Below Are the Top 5 Logo Redesign Lessons for a Designer –
Second Guess Before You Begin
Before you even start looking for a designer or working on mockups, make sure that you understand why you’re changing the logo and how logo redesign could impact your business. Will this alienate your current loyal customers? Will this change your demographic? Why are you changing the logo to begin with? If you can’t answer these questions, you may not be ready for a logo redesign.
All too often, small to mid-size businesses embark on rebranding endeavors any time the design market shifts. Others struggle to keep up with competitors, changing things as soon as they realize the “other guys” are looking to refresh themselves; this is even worse than trying to keep up with the design market, as it puts you or your client’s business on a time limit to get the logo redesign out before the competitor finishes rolling out their own. Never redesign your logo if you don’t have a good reason.
Maintain Brand Awareness
If you or your client have used the same logo for years, the recognition your logo provides your company is an invaluable marketing tool. According to Logo Design Love, this is why many logo redesigns aim for subtlety, changing things without losing the overall familiarity customers have with your brand image.
Remember that a logo redesign is often just a refresh, not a complete rebranding effort. Even if you’re aiming to completely change your brand image, you can maintain familiarity by working within the same color palette, recreating the imagery already used in the logo to fit the sleek and almost minimalist logo redesign seen in today’s top companies. On this same vein, whether you are a logo designer or you’re looking to employ one, before you set out on making a new logo you both need to be 100 percent clear on the direction and purpose for the redesign. Establishing that the new logo needs to be more modern and appeal to a broader audience gives everyone involved a great direction to research and get to work on prototypes and mockups for the new design.
Focus on Typography
This doesn’t apply to every logo, but for those that are primarily based around text, you should focus on the typography used beyond just a change in color or size.
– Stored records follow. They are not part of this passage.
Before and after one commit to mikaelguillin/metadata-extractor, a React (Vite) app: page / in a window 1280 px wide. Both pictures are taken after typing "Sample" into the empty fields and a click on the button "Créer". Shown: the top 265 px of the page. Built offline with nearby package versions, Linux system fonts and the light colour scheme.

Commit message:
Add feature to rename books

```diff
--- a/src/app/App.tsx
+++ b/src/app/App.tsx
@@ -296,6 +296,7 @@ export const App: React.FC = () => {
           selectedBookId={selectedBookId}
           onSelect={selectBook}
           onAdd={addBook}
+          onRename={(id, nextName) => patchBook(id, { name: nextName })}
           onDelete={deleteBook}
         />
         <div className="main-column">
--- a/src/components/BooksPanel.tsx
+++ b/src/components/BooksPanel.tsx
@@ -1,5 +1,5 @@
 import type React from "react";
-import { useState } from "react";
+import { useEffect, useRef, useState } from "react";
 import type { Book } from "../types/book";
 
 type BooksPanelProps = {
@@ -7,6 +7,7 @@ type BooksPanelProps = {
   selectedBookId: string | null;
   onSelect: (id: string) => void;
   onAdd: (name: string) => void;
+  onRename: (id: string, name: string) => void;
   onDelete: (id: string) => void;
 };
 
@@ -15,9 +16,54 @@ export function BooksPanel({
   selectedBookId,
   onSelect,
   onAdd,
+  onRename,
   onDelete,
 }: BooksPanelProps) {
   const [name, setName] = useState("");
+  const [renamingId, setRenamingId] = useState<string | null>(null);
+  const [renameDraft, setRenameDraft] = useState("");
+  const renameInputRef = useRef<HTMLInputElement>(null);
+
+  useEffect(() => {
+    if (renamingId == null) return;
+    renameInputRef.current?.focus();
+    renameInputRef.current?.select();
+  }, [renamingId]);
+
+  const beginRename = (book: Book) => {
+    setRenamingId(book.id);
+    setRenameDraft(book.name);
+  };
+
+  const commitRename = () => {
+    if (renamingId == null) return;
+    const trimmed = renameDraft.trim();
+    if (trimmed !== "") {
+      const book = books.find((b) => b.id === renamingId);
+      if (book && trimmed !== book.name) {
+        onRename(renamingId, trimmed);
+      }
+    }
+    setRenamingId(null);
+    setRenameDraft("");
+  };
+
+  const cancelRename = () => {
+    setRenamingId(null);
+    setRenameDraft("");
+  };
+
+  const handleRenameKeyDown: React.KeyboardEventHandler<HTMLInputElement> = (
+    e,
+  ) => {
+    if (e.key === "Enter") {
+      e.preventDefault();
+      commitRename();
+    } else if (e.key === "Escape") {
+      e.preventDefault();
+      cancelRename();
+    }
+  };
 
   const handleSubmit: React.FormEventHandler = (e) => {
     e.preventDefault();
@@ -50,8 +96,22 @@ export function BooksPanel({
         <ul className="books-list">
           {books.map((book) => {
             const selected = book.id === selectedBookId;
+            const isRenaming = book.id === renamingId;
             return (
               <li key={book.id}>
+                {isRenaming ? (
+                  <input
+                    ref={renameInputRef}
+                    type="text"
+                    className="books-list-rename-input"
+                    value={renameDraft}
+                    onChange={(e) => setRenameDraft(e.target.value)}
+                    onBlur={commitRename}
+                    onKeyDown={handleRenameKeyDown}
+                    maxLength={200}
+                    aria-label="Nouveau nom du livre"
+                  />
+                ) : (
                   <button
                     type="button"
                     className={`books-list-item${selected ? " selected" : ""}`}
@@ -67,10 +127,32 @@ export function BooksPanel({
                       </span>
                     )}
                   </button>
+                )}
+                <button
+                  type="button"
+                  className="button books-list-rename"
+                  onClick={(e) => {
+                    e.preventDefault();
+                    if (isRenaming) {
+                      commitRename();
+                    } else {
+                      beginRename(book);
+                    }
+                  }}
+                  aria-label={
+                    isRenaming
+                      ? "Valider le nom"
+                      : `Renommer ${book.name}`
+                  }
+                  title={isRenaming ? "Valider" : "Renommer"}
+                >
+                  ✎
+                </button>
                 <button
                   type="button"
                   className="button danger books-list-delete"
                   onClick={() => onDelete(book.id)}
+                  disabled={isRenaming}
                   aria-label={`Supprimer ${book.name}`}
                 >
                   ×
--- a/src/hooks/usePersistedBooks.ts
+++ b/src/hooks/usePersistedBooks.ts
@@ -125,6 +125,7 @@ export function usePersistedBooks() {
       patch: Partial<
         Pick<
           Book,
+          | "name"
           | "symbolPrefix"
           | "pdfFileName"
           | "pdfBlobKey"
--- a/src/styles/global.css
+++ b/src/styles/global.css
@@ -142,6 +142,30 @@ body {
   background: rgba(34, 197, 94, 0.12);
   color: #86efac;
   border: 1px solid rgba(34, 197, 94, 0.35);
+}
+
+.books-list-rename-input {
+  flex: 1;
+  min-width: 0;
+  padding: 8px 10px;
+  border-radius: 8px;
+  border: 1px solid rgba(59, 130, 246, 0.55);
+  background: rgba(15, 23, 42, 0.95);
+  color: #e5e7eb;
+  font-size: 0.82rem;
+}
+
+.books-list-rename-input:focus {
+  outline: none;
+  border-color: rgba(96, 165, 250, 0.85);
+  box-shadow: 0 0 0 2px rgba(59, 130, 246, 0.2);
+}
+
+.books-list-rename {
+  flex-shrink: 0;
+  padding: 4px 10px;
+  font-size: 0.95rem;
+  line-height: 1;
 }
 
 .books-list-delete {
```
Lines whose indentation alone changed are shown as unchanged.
Look into using something custom—instead of modifying a typeface you have in your font library, try starting from scratch and hand-lettering the company name into the logo. Smooth it out into a crisp vector graphic, make sure that you maintain your corporate color scheme and you’re set to go.
Understand the Graphics
Design Shack explains this perfectly: every good logo has a story. When you get to the graphical aspects of the design, that story needs to be understood by everyone on the rebranding project. Whether it’s symbolism in color choice or an image hidden in the text—as seen in the FedEx logo, with its hidden arrow moving shipments forward—you need to put more thought into a logo redesign than you did the first time the logo was created. You don’t want to lose the story of the original logo, just smooth off the rough edges and make it more easily digested by the current market.
This also applies to the balance between graphics and text. If the two can be incorporated together, great! If not, it isn’t the end of the world. Sometimes a picture really is worth a thousand words, and with a professional designer in charge of the project you know your logo is in good hands.
Working with multiple professional designers through Designhill can help you to achieve the logo redesign you need at a price you can afford, but that’s not the end of it. Don’t forget about the importance of test audiences and studies—and no, a relative doesn’t count. Before you move forward with your logo redesign and corporate rebranding effort, make sure you introduce the new design to your customers, get some feedback, and actually take it into account. If the new design doesn’t appeal to your current loyal customers, it’s probably not going to appeal to the prospective customers this redesign is meant to impress.
At the end of the day the client has veto power, but professional graphic designers are professional for a reason; everyone should be ready for recommendations and constructive criticism. Take it all in and use it to produce the perfect logo.